▶ _Detected change data_:
===============
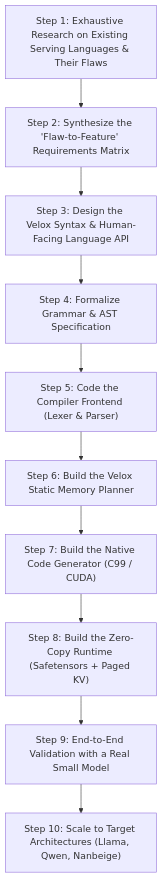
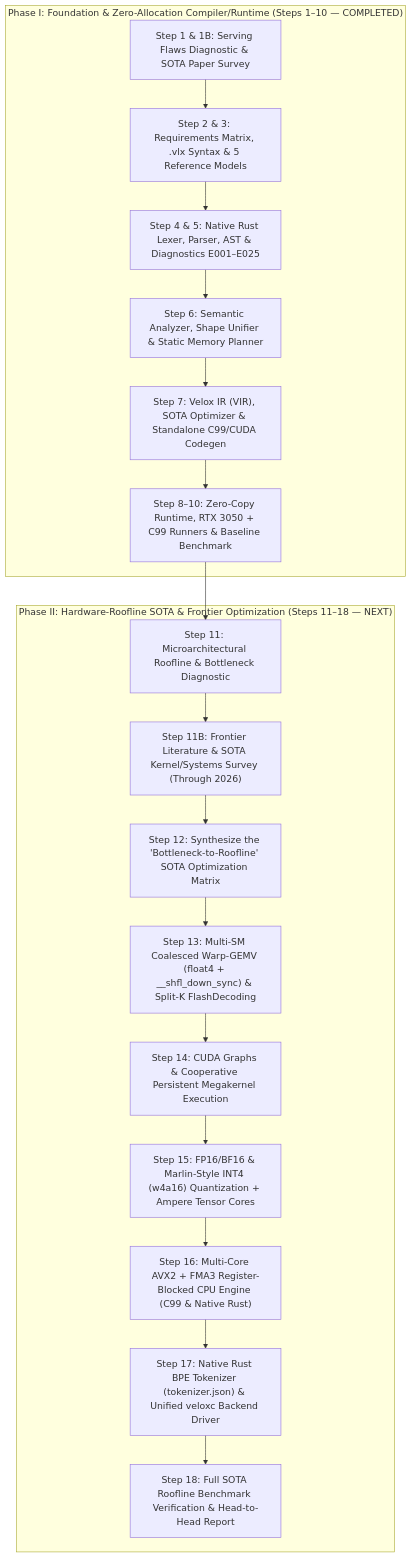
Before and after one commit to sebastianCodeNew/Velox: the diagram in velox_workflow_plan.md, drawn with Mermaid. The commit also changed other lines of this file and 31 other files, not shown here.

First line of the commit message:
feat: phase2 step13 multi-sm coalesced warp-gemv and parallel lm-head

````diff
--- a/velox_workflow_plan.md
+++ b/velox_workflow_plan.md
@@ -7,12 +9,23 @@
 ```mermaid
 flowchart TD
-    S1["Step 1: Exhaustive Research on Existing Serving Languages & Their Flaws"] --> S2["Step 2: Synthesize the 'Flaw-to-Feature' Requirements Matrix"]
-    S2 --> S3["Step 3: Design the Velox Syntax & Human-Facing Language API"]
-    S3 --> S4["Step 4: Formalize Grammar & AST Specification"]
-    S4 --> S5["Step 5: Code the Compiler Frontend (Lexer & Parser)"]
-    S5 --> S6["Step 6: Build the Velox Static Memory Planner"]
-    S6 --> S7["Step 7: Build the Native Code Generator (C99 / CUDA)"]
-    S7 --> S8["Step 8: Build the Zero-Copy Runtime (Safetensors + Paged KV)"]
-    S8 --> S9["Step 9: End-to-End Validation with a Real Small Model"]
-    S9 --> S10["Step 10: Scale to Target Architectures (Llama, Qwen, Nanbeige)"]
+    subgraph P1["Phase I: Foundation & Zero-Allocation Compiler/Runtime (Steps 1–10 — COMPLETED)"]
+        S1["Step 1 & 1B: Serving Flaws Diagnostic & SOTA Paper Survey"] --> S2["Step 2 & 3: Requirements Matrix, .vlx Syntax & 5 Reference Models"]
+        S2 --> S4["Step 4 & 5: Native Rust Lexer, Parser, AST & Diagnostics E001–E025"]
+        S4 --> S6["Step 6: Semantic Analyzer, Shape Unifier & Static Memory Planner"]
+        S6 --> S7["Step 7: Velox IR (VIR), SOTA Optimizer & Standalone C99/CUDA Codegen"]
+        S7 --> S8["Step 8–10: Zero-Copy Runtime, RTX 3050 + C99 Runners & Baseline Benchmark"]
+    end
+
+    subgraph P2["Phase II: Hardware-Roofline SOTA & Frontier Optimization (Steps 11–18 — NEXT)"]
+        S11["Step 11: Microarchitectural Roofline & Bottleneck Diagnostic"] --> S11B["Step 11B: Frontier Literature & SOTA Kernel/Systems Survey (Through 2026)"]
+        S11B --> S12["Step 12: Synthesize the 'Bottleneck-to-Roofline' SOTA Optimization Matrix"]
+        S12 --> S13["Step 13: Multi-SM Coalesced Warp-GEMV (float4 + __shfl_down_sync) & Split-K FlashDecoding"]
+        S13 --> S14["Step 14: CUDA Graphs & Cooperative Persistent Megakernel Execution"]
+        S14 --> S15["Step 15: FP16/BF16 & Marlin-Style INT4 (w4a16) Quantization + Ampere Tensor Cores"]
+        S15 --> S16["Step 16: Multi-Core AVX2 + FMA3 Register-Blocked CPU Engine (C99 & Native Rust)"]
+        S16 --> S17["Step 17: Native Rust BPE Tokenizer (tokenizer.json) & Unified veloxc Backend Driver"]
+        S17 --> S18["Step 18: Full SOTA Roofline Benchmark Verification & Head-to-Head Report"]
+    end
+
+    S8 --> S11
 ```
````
===============
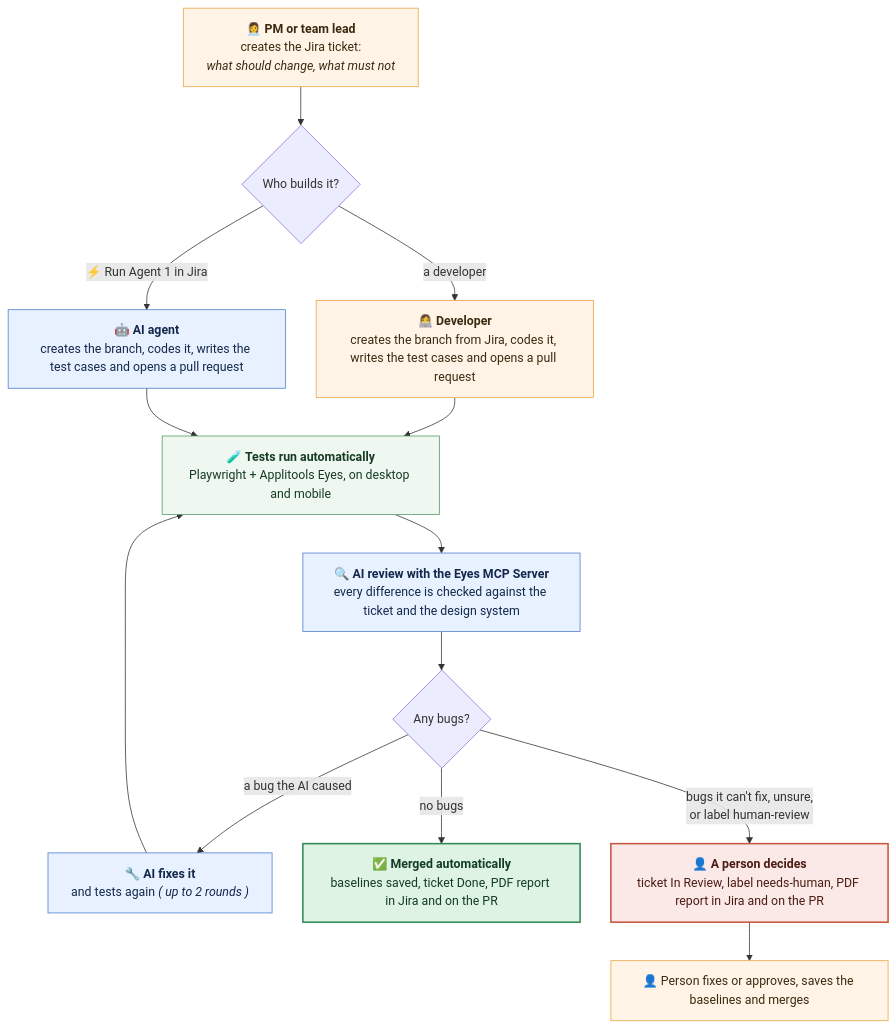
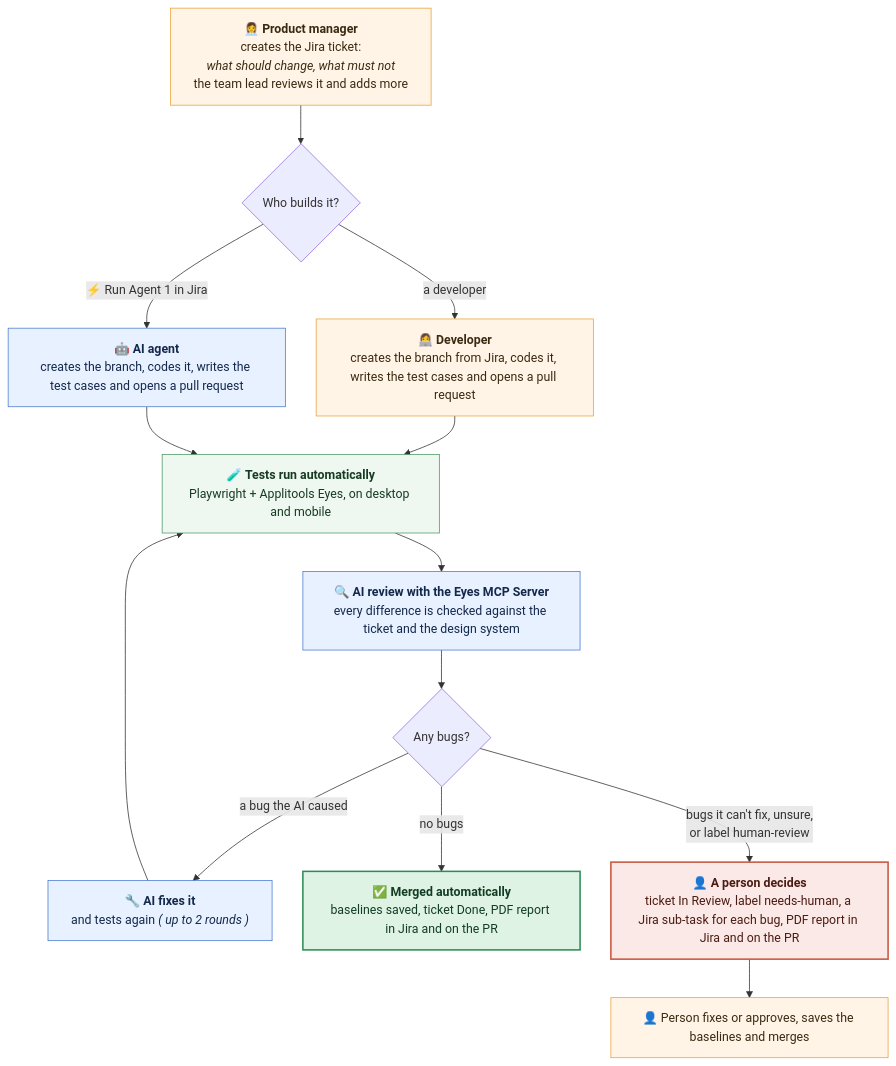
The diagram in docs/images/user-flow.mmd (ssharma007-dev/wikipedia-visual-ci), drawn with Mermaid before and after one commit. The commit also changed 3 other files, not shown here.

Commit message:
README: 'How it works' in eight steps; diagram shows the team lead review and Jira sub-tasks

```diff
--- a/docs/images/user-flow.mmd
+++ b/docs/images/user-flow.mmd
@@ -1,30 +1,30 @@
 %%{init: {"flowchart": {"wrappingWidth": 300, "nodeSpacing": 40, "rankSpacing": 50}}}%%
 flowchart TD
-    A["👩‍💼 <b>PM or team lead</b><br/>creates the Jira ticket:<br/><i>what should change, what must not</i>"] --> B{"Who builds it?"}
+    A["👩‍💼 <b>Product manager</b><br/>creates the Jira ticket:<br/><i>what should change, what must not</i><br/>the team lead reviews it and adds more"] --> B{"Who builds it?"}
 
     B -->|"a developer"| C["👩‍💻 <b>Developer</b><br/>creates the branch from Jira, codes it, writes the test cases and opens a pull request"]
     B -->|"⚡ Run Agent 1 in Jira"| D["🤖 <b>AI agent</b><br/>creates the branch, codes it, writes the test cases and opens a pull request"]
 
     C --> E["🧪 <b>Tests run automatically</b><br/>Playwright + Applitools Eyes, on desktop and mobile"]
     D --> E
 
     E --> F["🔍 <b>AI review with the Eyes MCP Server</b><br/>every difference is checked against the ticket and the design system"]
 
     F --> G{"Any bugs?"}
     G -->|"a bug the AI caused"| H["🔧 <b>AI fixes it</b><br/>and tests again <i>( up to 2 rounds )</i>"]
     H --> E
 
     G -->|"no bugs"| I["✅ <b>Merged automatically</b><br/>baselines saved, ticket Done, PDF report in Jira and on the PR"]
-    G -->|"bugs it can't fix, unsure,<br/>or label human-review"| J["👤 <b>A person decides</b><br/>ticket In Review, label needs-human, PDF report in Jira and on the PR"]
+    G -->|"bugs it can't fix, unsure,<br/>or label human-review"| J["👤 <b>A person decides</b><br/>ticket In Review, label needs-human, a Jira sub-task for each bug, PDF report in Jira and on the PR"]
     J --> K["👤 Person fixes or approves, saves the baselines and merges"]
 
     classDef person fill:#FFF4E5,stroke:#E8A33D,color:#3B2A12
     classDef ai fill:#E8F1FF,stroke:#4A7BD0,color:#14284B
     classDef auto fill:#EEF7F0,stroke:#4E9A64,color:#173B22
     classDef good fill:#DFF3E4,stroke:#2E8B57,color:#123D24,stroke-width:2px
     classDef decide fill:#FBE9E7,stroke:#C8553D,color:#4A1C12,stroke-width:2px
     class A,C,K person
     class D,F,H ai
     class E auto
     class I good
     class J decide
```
===============
Wherever the string "ticket" occurs in the entries, copy that whole line.

-    A["👩‍💼 <b>PM or team lead</b><br/>creates the Jira ticket:<br/><i>what should change, what must not</i>"] --> B{"Who builds it?"}
+    A["👩‍💼 <b>Product manager</b><br/>creates the Jira ticket:<br/><i>what should change, what must not</i><br/>the team lead reviews it and adds more"] --> B{"Who builds it?"}
     E --> F["🔍 <b>AI review with the Eyes MCP Server</b><br/>every difference is checked against the ticket and the design system"]
     G -->|"no bugs"| I["✅ <b>Merged automatically</b><br/>baselines saved, ticket Done, PDF report in Jira and on the PR"]
-    G -->|"bugs it can't fix, unsure,<br/>or label human-review"| J["👤 <b>A person decides</b><br/>ticket In Review, label needs-human, PDF report in Jira and on the PR"]
+    G -->|"bugs it can't fix, unsure,<br/>or label human-review"| J["👤 <b>A person decides</b><br/>ticket In Review, label needs-human, a Jira sub-task for each bug, PDF report in Jira and on the PR"]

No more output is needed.